Photo: Off The Ground,” Acrylics, Painted Hills wild red, Klamath charcoal, aerosols, graphite, oil bars on wood panel, Ka’ila Farrell-Smith, 2021.

Lehuauakea (Kanaka Maoli) is an interdisciplinary artist and Kapa maker. Lehuauakea apprenticed with Brenda Mallory (Cherokee Nation) during her NACF Mentor Artist Fellowship. For their final project, they curated an online exhibition titled ᎩᎦᎨ x PŌ, the Cherokee word for “red” and the ʻŌlelo Hawaiʻi word for “black.” Mallory and Lehuauakea explored interwoven histories of displacement, mixed identity and cultural erasure through a contemporary Native lens.

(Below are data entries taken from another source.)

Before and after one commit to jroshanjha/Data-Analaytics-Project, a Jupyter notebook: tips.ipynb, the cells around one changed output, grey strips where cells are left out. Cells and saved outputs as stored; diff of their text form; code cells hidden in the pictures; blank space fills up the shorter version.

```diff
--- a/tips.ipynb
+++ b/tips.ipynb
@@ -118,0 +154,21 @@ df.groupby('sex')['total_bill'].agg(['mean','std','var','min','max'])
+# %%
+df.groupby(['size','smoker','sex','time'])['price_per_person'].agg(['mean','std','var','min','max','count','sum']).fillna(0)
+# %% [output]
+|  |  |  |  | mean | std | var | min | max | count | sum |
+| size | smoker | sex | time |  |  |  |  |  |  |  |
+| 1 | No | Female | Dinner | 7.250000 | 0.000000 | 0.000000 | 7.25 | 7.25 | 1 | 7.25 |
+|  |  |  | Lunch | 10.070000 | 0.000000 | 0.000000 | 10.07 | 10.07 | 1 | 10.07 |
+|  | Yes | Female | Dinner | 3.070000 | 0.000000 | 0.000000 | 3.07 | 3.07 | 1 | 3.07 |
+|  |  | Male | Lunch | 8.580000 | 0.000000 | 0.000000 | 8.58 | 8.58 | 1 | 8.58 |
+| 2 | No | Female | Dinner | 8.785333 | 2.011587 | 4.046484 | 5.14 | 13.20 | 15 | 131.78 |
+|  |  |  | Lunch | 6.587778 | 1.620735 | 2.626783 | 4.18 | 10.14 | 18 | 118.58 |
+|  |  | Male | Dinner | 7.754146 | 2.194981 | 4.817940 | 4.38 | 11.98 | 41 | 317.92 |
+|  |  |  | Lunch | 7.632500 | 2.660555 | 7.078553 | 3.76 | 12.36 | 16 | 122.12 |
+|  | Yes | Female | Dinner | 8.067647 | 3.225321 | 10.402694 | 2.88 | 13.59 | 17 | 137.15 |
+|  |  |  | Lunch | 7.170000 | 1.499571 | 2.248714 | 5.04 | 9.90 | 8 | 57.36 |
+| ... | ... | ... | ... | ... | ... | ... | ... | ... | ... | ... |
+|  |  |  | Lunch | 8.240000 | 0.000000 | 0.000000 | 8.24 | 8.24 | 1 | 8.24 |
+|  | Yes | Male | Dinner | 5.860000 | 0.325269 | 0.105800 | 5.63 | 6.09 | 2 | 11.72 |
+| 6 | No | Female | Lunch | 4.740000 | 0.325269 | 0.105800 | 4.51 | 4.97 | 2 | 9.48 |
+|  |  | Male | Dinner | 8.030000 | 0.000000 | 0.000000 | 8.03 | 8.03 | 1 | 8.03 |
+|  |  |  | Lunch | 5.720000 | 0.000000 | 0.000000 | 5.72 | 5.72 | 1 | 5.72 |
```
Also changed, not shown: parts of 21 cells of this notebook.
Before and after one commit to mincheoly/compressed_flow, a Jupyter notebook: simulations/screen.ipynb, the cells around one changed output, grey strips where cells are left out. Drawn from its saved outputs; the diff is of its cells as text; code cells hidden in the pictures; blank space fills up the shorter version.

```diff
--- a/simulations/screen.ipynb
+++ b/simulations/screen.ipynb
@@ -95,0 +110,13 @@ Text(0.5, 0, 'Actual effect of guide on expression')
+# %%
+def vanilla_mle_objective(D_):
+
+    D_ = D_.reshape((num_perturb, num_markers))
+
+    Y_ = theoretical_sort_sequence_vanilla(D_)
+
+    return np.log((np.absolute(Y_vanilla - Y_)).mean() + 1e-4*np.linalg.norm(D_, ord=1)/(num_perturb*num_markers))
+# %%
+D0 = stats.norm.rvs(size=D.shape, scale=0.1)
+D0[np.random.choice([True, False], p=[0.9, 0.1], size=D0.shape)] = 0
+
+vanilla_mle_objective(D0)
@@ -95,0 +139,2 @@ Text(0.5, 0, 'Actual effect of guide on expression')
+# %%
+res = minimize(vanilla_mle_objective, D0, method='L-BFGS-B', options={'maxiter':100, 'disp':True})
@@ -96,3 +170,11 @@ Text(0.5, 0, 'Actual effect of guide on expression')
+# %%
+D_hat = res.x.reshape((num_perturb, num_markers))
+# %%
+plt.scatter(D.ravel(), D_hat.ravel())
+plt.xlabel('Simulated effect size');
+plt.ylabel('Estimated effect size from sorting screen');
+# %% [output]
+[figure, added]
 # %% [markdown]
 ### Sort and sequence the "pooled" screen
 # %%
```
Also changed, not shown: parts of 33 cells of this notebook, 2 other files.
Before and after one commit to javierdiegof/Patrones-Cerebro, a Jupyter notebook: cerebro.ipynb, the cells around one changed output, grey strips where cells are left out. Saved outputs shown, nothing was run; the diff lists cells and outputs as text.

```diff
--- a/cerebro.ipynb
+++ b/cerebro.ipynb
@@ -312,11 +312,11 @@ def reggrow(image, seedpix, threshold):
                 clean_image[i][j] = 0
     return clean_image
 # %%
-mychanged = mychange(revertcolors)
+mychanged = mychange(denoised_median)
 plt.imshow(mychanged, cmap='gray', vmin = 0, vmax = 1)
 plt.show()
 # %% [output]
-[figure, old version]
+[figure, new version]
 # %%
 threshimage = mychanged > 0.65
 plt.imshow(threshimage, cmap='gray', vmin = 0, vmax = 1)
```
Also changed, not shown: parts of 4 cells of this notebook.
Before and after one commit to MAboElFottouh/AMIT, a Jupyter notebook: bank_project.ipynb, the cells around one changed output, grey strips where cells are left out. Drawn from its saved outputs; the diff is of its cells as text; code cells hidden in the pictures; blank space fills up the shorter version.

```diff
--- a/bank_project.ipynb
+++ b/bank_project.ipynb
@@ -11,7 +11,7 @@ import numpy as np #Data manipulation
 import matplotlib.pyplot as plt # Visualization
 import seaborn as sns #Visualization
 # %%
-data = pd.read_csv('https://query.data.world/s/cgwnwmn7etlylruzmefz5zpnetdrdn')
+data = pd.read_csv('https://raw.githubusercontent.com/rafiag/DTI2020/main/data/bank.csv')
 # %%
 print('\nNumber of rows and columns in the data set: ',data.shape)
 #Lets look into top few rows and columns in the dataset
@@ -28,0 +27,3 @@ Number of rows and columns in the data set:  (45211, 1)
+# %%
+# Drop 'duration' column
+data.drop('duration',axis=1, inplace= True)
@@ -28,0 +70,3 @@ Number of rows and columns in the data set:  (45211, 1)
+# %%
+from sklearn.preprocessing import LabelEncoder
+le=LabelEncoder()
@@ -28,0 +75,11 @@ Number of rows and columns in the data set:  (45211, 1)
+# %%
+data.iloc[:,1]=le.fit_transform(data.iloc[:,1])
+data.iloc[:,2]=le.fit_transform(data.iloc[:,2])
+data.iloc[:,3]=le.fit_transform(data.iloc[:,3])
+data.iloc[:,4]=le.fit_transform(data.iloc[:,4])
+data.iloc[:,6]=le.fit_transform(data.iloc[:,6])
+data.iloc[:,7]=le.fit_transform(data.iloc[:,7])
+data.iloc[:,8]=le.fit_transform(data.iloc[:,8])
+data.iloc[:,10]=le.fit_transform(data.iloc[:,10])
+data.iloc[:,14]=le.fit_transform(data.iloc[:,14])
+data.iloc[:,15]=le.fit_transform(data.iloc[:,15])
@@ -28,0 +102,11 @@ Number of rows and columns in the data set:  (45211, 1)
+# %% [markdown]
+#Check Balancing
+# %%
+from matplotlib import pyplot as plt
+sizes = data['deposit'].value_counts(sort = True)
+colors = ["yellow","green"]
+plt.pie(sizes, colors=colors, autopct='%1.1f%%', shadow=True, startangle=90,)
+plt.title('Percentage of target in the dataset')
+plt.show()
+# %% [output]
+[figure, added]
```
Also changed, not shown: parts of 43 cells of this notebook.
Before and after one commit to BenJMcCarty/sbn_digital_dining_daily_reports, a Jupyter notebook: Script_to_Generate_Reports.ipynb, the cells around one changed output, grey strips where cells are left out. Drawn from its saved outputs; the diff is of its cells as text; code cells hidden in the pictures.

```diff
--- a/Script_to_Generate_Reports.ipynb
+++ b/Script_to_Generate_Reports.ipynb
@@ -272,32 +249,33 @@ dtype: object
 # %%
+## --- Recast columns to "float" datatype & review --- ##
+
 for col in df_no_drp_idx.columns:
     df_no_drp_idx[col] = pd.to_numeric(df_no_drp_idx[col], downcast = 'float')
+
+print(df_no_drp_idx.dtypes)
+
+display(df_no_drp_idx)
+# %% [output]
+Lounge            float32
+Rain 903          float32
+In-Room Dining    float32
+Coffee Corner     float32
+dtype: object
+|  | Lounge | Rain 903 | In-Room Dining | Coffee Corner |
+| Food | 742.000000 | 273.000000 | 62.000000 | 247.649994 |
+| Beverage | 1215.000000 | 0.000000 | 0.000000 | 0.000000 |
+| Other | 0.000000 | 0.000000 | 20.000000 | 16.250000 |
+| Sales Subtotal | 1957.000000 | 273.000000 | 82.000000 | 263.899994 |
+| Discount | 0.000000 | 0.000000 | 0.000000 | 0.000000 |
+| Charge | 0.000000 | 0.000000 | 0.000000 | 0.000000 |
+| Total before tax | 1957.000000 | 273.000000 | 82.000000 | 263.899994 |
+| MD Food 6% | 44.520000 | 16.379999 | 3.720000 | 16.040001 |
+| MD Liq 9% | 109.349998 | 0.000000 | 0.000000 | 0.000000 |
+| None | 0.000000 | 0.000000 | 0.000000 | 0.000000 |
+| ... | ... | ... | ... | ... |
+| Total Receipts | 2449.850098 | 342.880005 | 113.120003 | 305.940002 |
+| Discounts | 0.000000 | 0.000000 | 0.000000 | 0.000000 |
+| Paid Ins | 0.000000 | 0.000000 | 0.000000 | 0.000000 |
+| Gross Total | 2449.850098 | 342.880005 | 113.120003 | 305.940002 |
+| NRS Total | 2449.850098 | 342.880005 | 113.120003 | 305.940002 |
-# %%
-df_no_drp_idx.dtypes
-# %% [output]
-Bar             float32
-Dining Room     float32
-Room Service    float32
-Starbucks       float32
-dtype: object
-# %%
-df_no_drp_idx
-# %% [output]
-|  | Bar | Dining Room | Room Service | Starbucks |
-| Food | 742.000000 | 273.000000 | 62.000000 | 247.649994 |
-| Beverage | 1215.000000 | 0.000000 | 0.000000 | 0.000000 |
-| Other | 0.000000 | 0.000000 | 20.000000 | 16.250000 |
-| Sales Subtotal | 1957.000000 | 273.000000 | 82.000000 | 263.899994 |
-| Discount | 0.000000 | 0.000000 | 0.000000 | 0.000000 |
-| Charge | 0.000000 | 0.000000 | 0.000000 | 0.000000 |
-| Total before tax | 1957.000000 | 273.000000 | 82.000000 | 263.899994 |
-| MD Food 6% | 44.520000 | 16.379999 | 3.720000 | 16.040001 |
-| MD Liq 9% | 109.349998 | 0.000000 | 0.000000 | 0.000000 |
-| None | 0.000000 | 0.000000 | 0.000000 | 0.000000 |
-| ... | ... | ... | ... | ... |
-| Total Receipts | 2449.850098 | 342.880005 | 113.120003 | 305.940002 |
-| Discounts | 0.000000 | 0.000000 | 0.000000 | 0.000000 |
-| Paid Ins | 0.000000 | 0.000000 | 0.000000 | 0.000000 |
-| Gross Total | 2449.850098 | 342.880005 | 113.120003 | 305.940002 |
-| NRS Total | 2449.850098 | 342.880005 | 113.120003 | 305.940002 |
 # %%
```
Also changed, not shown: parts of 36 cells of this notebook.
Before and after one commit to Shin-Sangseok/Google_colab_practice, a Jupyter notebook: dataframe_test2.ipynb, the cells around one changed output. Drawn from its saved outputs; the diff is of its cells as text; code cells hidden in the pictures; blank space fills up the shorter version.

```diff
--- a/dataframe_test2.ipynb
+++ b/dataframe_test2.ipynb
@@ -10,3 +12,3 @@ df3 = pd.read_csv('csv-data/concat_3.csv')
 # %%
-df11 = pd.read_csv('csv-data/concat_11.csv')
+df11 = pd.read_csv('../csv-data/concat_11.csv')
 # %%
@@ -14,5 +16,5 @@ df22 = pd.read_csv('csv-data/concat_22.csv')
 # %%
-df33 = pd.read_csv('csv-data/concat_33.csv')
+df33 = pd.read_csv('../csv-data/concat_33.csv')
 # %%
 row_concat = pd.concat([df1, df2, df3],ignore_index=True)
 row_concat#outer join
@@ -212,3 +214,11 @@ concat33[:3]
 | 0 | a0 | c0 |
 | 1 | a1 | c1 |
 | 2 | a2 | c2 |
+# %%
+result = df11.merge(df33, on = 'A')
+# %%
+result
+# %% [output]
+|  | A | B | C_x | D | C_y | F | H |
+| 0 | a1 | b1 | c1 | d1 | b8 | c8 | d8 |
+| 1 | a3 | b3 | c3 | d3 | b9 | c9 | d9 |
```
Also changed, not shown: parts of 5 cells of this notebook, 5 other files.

Photo: “Mana Māhū,” Kapa, Lehuauakea (Kanaka Maoli), 2020.

Leah Rose Kolakowski (Keweenaw Bay Ojibwa) is a photographer who apprenticed with NACF Mentor Artist Fellow Cara Romero (Chemehuevi). They worked together to create six new Native American female fine-art photographic portraits during their fellowship year. Kolakowski’s photographic study channels strength and beauty to express an authentic Native perspective in contemporary photography.

Photo: “Bring Her Home,” Leah Kolakowski (Keweenaw Bay Ojibwa), 2018.

Lynnette Haozous (Chiricahua Apache [San Carlos Apache Tribe], Diné, Taos Pueblo) painted a temporary 20-foot mural in the gallery for the exhibition. Haozous apprenticed with Nani Chacon (Diné) during her NACF Mentor Artist Fellowship, whose murals often address Indigenous thought, aesthetics, and identity, offering visibility to and empowering Indigenous people. For their fellowship year, Chacon and Haozous painted four mural projects.

Photo: Lynnette Haozous painting a 20-foot temporary mural at the Portland Art Museum, 2021.